## [The records]
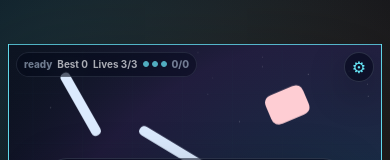
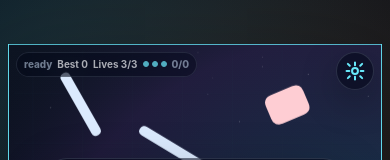
Before and after one commit to kabir-vats/bouncing-ball-game, a React (Vite) app: page / in a window 390 px wide. Shown: the top 160 px of the page. Built offline with nearby package versions, Linux system fonts and the light colour scheme.

Commit message:
settings fix, do leaderboard calls in bg

```diff
--- a/src/App.css
+++ b/src/App.css
@@ -1057,11 +1057,26 @@ canvas {
 }
 
 .icon-button {
-  width: 34px;
-  height: 34px;
+  width: 44px;
+  height: 44px;
   padding: 0;
   border-radius: 50%;
   color: var(--accent);
+}
+
+.menu-toggle svg,
+.switch-thumb svg,
+.sound-toggle svg {
+  fill: none;
+  stroke: currentColor;
+  stroke-linecap: round;
+  stroke-linejoin: round;
+}
+
+.menu-toggle svg {
+  width: 25px;
+  height: 25px;
+  stroke-width: 2.2;
 }
 
 .hud {
@@ -1221,15 +1236,15 @@ button.secondary {
 }
 
 .theme-switch {
-  width: 58px;
-  height: 32px;
+  width: 68px;
+  height: 38px;
   padding: 0;
 }
 
 .switch-track {
   position: relative;
-  width: 50px;
-  height: 24px;
+  width: 58px;
+  height: 28px;
   border-radius: 999px;
   background: rgba(15, 23, 42, 0.7);
   box-shadow: inset 0 2px 8px rgba(0, 0, 0, 0.28);
@@ -1249,30 +1264,40 @@ button.secondary {
   top: 2px;
   display: grid;
   place-items: center;
-  width: 20px;
-  height: 20px;
+  width: 24px;
+  height: 24px;
   border-radius: 50%;
   color: #0f172a;
   background: #f8fafc;
   box-shadow: 0 4px 11px rgba(0, 0, 0, 0.26);
-  font-size: 0.78rem;
   line-height: 1;
   transition:
     transform 220ms cubic-bezier(0.2, 0.8, 0.2, 1),
     background 220ms ease;
 }
 
+.switch-thumb svg {
+  width: 17px;
+  height: 17px;
+  stroke-width: 2.2;
+}
+
 .theme-switch.is-sky .switch-thumb {
   background: var(--accent);
   color: var(--button-text);
-  transform: translateX(26px);
+  transform: translateX(30px);
 }
 
 .sound-toggle {
-  width: 38px;
-  height: 38px;
+  width: 44px;
+  height: 44px;
   padding: 0;
-  font-size: 1rem;
+}
+
+.sound-toggle svg {
+  width: 25px;
+  height: 25px;
+  stroke-width: 2;
 }
 
 .sound-toggle.is-muted {
@@ -1321,8 +1346,13 @@ button.compact {
   }
 
   .icon-button {
-    width: 30px;
-    height: 30px;
+    width: 38px;
+    height: 38px;
+  }
+
+  .menu-toggle svg {
+    width: 22px;
+    height: 22px;
   }
 
   .hud {
@@ -1540,34 +1570,47 @@ button.compact {
   }
 
   .icon-button {
-    width: 30px;
-    height: 30px;
+    width: 38px;
+    height: 38px;
+  }
+
+  .menu-toggle svg {
+    width: 22px;
+    height: 22px;
   }
 
   .theme-switch {
+    width: 60px;
+    height: 34px;
+  }
+
+  .switch-track {
     width: 52px;
-    height: 30px;
-  }
-
-  .switch-track {
-    width: 44px;
+    height: 26px;
+  }
+
+  .switch-thumb {
+    width: 22px;
     height: 22px;
   }
 
-  .switch-thumb {
-    width: 18px;
-    height: 18px;
-    font-size: 0.68rem;
+  .switch-thumb svg {
+    width: 15px;
+    height: 15px;
   }
 
   .theme-switch.is-sky .switch-thumb {
-    transform: translateX(22px);
+    transform: translateX(26px);
   }
 
   .sound-toggle {
-    width: 34px;
-    height: 34px;
-    font-size: 0.86rem;
+    width: 38px;
+    height: 38px;
+  }
+
+  .sound-toggle svg {
+    width: 22px;
+    height: 22px;
   }
 }
 
--- a/src/App.tsx
+++ b/src/App.tsx
@@ -260,6 +260,7 @@ function App() {
   const timerProgress = timerActive ? Math.max(0, Math.min(1, timerRemaining / currentTurnSeconds)) : null
   const challengeShareUrl = challenge ? getChallengeUrl(challenge.slug) : ''
   const dailyShareUrl = activeDailyDate ? getDailyUrl(activeDailyDate) : ''
+  const showSettingsMenu = phase === 'ready' || phase === 'finished'
   const socialRankText = getSocialRankText({
     activeChallengeSlug,
     activeDailyDate,
@@ -354,6 +355,7 @@ function App() {
       return
     }
 
+    setSettingsOpen(false)
     stepAnimationStartedAt.current = null
     stepAnimationFromTime.current = 0
     stepAnimationToTime.current = turnResults[turnResults.length - 1].target.time + 0.8
@@ -473,7 +475,8 @@ function App() {
       setDailyAttemptStatus('started')
     }
 
-    setShowOnboardingTooltips(incrementOnboardingGameCount() <= 2)
+    setShowOnboardingTooltips(incrementOnboardingGameCount() <= 3)
+    setSettingsOpen(false)
     enableAudio()
     runBestBeforeRef.current = localHighScore
     recordedFinishedScoreRef.current = null
@@ -1183,7 +1186,11 @@ function App() {
   }, [board.seed, localHighScore, maxScore, phase, totalScore, turnResults])
 
   useEffect(() => {
-    if (phase !== 'finished' || !activeChallengeSlug || challengeAttemptStatus !== 'started') {
+    if (
+      (phase !== 'score-replay' && phase !== 'finished')
+      || !activeChallengeSlug
+      || challengeAttemptStatus !== 'started'
+    ) {
       return
     }
 
@@ -1197,7 +1204,7 @@ function App() {
   }, [activeChallengeSlug, challengeAttemptStatus, phase, submitCurrentChallengeScore, totalScore, turnResults.length])
 
   useEffect(() => {
-    if (phase !== 'finished' || !activeDailyDate || dailyAttemptStatus !== 'started') {
+    if ((phase !== 'score-replay' && phase !== 'finished') || !activeDailyDate || dailyAttemptStatus !== 'started') {
       return
     }
 
@@ -1211,7 +1218,12 @@ function App() {
   }, [activeDailyDate, dailyAttemptStatus, phase, submitCurrentDailyScore, totalScore, turnResults.length])
 
   useEffect(() => {
-    if (phase !== 'finished' || board.source !== 'random' || activeChallengeSlug || activeDailyDate) {
+    if (
+      (phase !== 'score-replay' && phase !== 'finished')
+      || board.source !== 'random'
+      || activeChallengeSlug
+      || activeDailyDate
+    ) {
       return
     }
 
@@ -1586,6 +1598,7 @@ function App() {
           </div>
         )}
 
+        {showSettingsMenu && (
           <div className="menu-shell">
             <button
               type="button"
@@ -1594,7 +1607,7 @@ function App() {
               aria-label="Settings"
               onClick={() => setSettingsOpen((open) => !open)}
             >
-            ⚙
+              <SettingsIcon />
             </button>
 
             {settingsOpen && (
@@ -1607,7 +1620,7 @@ function App() {
                   onClick={() => setTheme((current) => (current === 'night' ? 'sky' : 'night'))}
                 >
                   <span className="switch-track">
-                  <span className="switch-thumb">{theme === 'night' ? '☾' : '☀'}</span>
+                    <span className="switch-thumb">{theme === 'night' ? <MoonIcon /> : <SunIcon />}</span>
                   </span>
                 </button>
 
@@ -1618,11 +1631,12 @@ function App() {
                   aria-pressed={!muted}
                   onClick={() => setMuted((current) => !current)}
                 >
-                <span>{muted ? '🔇' : '🔊'}</span>
+                  {muted ? <SoundOffIcon /> : <SoundOnIcon />}
                 </button>
               </aside>
             )}
           </div>
+        )}
       </section>
       <Analytics />
     </main>
@@ -2985,6 +2999,50 @@ function CalendarIcon() {
   )
 }
 
+function SettingsIcon() {
+  return (
+    <svg aria-hidden="true" focusable="false" viewBox="0 0 24 24">
+      <circle cx="12" cy="12" r="3.2" />
+      <path d="M12 2.8v3M12 18.2v3M4.2 4.2l2.1 2.1M17.7 17.7l2.1 2.1M2.8 12h3M18.2 12h3M4.2 19.8l2.1-2.1M17.7 6.3l2.1-2.1" />
+    </svg>
+  )
+}
+
+function SunIcon() {
+  return (
+    <svg aria-hidden="true" focusable="false" viewBox="0 0 24 24">
+      <circle cx="12" cy="12" r="4" />
+      <path d="M12 2.5v2.8M12 18.7v2.8M4.6 4.6l2 2M17.4 17.4l2 2M2.5 12h2.8M18.7 12h2.8M4.6 19.4l2-2M17.4 6.6l2-2" />
+    </svg>
+  )
+}
+
+function MoonIcon() {
+  return (
+    <svg aria-hidden="true" focusable="false" viewBox="0 0 24 24">
+      <path d="M18.6 15.2A7.2 7.2 0 0 1 8.8 5.4 7.6 7.6 0 1 0 18.6 15.2Z" />
+    </svg>
+  )
+}
+
+function SoundOnIcon() {
+  return (
+    <svg aria-hidden="true" focusable="false" viewBox="0 0 24 24">
+      <path d="M4.5 9.2v5.6h3.2l4.7 4.1V5.1L7.7 9.2H4.5Z" />
+      <path d="M16 8.2a5.2 5.2 0 0 1 0 7.6M18.7 5.7a9 9 0 0 1 0 12.6" />
+    </svg>
+  )
+}
+
+function SoundOffIcon() {
+  return (
+    <svg aria-hidden="true" focusable="false" viewBox="0 0 24 24">
+      <path d="M4.5 9.2v5.6h3.2l4.7 4.1V5.1L7.7 9.2H4.5Z" />
+      <path d="M16 9l4.5 4.5M20.5 9 16 13.5" />
+    </svg>
+  )
+}
+
 function PlayIcon() {
   return (
     <svg aria-hidden="true" focusable="false" viewBox="0 0 24 24">
```
Lines whose indentation alone changed are shown as unchanged.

## [Your instructions]
Bring together all lines from the listing that contain the word "transform".

## [Written response]
     transform 220ms cubic-bezier(0.2, 0.8, 0.2, 1),
-  transform: translateX(26px);
+  transform: translateX(30px);
-    transform: translateX(22px);
+    transform: translateX(26px);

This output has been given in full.